Bucs general manager Jason Licht said he believes Brady will have a “transformative effect” on Tampa’s locker room.
“Obviously, where I’ve been, I’ve learned a great deal,” said Brady, who reportedly received offers from just the Bucs and Los Angeles Chargers in free agency. “And as I move forward, as I said the other day, no one cares what you’ve done in the past. They don’t care what you did last year or five years ago or 10 years ago. I think, hopefully, the knowledge I’ve had in my experience playing quarterback will allow me to transition quickly. There’s a lot of things I’ve got to get up to speed on — obviously, learning different terminology — and that’s a unique challenge that I haven’t faced. But it’s one that I’m looking forward to, also.
“I’m not going to make a bunch of predictions to where I’ve been. I go in looking for an opportunity to learn from the new coaches and the new players that I’ll be playing with, and I’m going to give it everything I’ve got.”
Despite their lackluster track record, the Buccaneers do boast an impressive supporting cast — wide receivers Mike Evans and Chris Godwin, tight ends O.J. Howard and Cameron Brate, running back Ronald Jones, a solid defense — and an offensive-minded head coach in Bruce Arians who’s known for his work with top-tier QBs.
Arians previously coached Peyton Manning and Andrew Luck in Indianapolis, Ben Roethlisberger in Pittsburgh and Carson Palmer in Arizona.

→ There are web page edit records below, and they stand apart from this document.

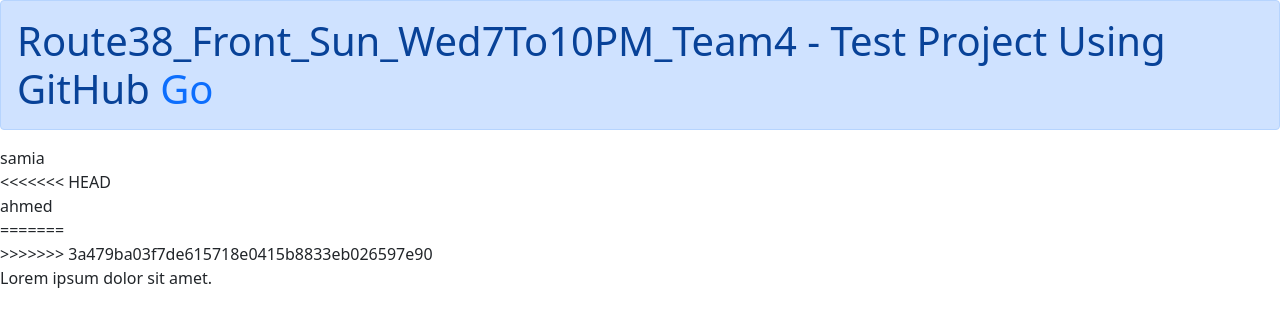
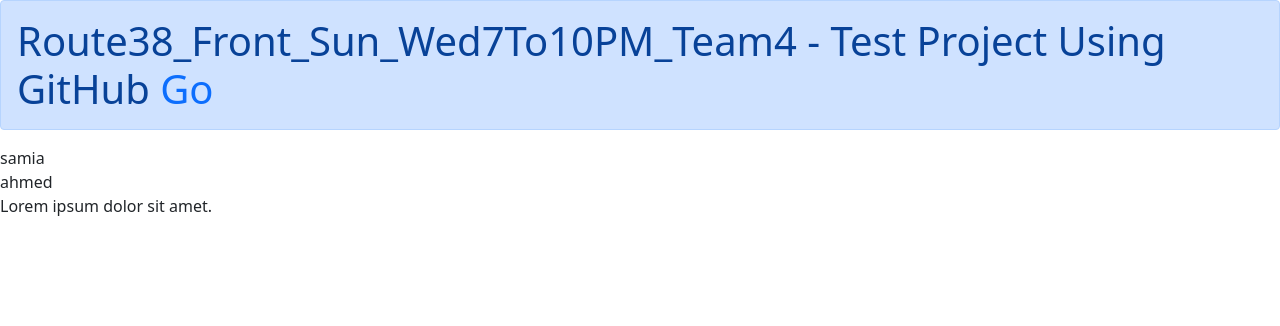
Before and after one commit to ahmed-menisy/Route38_Sun_Wed7To10PM, a plain HTML site: page index.html in a window 1280 px wide. Drawn offline with Linux system fonts and the light colour scheme.

Commit message:
ahmeddddd

```diff
--- a/index.html
+++ b/index.html
@@ -60,15 +60,12 @@
       <div id="AymanElbatata">
 
       </div>
-<<<<<<< HEAD
 <div> ahmed </div>
-=======
 
       <div id="Eng_Omnya">
 
       </div>
 
->>>>>>> 3a479ba03f7de615718e0415b8833eb026597e90
       <p>Lorem ipsum dolor sit amet.</p>
       <!-- ------- Start Js ------- -->
       <!-- Awesome Js To replace i to svg -->
```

“I’ve watched (Arians’) offense over a long period of time with a lot of different quarterbacks have a lot of success,” Brady said. “It’s a great offense for the quarterback. It’s a great offense for the receivers, for the tight ends, for the running backs. … There’s some really talented players here in this offense who have very unique skill sets. It’s really my responsibility to — I have one ball, and I’ve got to deliver that ball to the guy who can do something with it.”
Brady’s first order of business will be developing a rapport with Evans, Godwin and the rest of his new teammates, and with Arians as a play-caller and Byron Leftwich, the former NFL quarterback, as an offensive coordinator. Doing so will be particularly difficult this offseason, as spring workouts already have been delayed and could be wiped away entirely due to coronavirus concerns.
“There’s a lot of ground to make up, because I haven’t worked with these players, and I’m going to have to learn what they do and their body language and how they like things,” Brady said. “That’s part of the challenge. It’s unfortunate what we’re going through in our world; it presents different challenges for all of us. So as soon as we have the opportunity to all be together in one place, we can really start working toward that, and that’s what I’m going to do.”
Thumbnail photo via Kim Klement/USA TODAY Sports Images